Essentially, Andre just needs to do a bit better job of assessing the situation. When there are 2 (or even 3 sometimes) guys who are just boxing him out and he doesn't have a chance at the board, he needs to realize that he did his job and get back on defense. On the other side, he needs to realize when he gets a smaller dude onto him or the other team just loses him so that he can maximize his damage on the boards. Once again, this is really picking hairs here, Andre is literally the best rebounder since Dennis Rodman. Just small things that can give him a little bit more of an advantage.

 

Intagibles:

Andre plays hard, don't let anyone tell you otherwise. The only 2 centers last year who covered more ground than Andre Drummond were Marcin Gortat and Brook Lopez. And in Stanley Johnson's player's tribune piece, it was Drummond who he singled out as the guy who taught him the most about being in the league. I mean, Stanley's Mom died before last season, and Andre offered to let him move in. There is not much more to ask for from your franchise player, he can droop his head a bit after missing a jump hook as long as he is running hard the other way while he does it. (Which he almost always is.) And lastly, how is it that a guy who is such a good rebounder, the stat in which effort matters more than any other stat, got a reputation of not playing hard?

 

So in conclusion...

 

Wink at all of your friends if:

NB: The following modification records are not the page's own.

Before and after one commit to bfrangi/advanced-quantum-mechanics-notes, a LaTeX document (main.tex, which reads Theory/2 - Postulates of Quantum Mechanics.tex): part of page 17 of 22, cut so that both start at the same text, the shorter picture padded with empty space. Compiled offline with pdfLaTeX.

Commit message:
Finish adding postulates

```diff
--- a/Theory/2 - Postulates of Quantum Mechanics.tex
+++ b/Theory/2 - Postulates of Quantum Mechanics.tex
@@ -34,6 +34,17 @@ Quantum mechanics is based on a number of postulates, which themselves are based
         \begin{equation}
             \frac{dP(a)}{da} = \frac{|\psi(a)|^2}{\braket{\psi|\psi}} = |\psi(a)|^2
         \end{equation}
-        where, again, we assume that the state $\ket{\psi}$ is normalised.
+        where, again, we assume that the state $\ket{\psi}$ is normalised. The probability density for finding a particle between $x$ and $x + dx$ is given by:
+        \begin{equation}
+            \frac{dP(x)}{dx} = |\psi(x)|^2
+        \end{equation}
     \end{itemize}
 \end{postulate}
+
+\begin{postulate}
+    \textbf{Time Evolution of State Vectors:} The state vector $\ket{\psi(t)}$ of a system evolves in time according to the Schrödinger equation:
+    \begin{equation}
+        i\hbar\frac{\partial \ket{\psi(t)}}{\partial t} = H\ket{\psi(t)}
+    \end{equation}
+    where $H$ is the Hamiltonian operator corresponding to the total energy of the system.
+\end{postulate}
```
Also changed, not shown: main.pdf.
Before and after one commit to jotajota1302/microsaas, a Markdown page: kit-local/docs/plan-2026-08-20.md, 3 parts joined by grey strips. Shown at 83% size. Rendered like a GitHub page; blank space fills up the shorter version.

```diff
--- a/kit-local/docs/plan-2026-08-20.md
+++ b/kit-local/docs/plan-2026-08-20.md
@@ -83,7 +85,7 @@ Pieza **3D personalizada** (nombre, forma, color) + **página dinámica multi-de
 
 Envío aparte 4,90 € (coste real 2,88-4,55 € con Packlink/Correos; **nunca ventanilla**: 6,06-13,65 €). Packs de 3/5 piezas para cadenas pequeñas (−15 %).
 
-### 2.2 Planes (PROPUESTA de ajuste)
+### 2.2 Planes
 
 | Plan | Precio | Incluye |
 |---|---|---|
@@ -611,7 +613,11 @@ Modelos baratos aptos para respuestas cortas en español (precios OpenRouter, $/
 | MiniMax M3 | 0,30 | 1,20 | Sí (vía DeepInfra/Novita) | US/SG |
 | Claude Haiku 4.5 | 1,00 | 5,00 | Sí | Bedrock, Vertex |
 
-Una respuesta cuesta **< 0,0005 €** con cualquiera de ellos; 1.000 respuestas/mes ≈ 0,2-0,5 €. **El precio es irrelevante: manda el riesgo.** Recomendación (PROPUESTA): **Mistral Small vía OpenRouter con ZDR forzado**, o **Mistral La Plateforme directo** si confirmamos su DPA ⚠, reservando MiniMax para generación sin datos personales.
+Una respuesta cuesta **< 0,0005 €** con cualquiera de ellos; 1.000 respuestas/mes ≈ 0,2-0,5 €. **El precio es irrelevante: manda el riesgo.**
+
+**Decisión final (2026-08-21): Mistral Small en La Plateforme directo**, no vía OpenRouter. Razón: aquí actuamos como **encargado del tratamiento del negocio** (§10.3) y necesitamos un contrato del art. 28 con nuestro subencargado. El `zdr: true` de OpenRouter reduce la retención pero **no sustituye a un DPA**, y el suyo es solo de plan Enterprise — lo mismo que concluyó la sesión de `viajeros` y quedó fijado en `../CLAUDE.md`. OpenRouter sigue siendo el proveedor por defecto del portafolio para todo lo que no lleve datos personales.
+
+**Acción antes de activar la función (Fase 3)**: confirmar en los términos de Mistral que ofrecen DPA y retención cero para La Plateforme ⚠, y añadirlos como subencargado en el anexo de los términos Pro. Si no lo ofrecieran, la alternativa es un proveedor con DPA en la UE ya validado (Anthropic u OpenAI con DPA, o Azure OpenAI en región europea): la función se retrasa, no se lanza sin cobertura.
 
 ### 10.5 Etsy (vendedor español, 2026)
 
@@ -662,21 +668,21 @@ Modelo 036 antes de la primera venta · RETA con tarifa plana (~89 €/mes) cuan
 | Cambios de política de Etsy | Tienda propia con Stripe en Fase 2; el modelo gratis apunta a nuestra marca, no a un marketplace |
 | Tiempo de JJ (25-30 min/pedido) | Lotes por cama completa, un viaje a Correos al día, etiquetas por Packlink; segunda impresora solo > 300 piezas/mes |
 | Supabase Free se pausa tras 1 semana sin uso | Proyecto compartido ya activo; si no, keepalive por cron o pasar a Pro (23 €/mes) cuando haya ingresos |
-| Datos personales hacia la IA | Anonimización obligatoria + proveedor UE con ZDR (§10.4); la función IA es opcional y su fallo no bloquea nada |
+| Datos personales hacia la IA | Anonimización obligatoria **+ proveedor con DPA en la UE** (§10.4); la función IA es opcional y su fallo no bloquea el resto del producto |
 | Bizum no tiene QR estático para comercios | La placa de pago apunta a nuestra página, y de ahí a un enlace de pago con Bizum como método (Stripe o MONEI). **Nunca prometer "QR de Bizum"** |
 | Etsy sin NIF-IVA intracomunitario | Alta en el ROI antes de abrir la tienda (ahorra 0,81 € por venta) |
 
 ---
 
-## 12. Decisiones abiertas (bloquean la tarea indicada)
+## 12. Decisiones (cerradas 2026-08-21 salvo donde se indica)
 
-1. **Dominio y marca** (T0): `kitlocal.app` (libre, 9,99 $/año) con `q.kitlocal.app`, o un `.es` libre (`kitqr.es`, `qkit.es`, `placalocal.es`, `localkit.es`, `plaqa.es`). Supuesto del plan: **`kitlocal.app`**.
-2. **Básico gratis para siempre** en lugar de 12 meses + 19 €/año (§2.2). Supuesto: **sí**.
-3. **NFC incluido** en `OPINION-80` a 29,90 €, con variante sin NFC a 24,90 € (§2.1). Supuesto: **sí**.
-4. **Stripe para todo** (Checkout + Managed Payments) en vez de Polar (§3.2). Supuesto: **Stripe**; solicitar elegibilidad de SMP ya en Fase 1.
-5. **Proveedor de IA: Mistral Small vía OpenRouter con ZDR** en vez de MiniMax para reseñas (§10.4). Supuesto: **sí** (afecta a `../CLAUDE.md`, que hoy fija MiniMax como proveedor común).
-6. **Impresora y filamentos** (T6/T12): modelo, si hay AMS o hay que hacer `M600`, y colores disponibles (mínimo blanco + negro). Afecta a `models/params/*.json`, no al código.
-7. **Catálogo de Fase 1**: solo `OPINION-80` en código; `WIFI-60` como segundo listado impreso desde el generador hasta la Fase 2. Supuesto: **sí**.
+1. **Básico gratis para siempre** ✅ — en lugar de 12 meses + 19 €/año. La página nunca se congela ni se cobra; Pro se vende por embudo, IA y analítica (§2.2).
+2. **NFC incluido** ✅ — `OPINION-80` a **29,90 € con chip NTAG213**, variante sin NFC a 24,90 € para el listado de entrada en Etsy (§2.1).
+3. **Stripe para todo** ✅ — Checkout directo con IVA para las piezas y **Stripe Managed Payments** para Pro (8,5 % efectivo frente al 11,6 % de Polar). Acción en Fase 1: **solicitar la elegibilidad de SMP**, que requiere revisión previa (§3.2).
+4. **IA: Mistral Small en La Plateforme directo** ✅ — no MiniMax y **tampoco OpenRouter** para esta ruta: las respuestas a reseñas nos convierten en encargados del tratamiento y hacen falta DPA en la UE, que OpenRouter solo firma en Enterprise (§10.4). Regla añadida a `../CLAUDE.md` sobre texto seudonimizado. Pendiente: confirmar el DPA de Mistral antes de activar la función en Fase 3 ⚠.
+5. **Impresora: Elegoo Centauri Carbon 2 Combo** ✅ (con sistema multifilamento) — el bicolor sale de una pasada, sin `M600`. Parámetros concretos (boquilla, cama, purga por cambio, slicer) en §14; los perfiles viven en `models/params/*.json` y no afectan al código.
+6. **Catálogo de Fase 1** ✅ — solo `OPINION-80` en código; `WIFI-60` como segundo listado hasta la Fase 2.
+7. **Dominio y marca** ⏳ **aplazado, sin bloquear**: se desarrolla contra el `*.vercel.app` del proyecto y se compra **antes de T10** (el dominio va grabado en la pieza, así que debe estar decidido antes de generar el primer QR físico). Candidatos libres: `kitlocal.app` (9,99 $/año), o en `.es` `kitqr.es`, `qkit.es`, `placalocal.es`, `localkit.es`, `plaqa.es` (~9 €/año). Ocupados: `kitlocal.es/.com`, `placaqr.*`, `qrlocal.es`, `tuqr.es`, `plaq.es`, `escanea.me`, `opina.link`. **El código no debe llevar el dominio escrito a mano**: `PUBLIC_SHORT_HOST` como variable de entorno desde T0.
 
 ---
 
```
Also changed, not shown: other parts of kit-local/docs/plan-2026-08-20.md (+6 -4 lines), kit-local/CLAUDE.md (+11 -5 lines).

  • Andre is on pace to have a better rebounding season than last year.

  • Andre is averaging nearly 2 blocks and steals per game.

  • He has a reliable counter move in the post.

  • Opposing fans keep wondering why they haven't heard about how good Andre is as a passer.

  • Andre shoots 50% from the line.

 

Run for the hills if:

  • Andre gets hurt. (knocks on wood)

  • Andre jumps for a shot he has no chance at.

  • He shoots 30% from the line.

 

Opportunities for me to look stupid:

  • Andre tops last year's rebounding numbers.

  • Andre Averages 2 blocks and steals per game.

  • 20/16 per game.

  • Andre shoots 60% from the line.

  • Andre averages over 2 assists per game.

 

 

What do you think? How will Andre do this coming season? What is the biggest improvement you are looking for? Let me know! We all get smarter!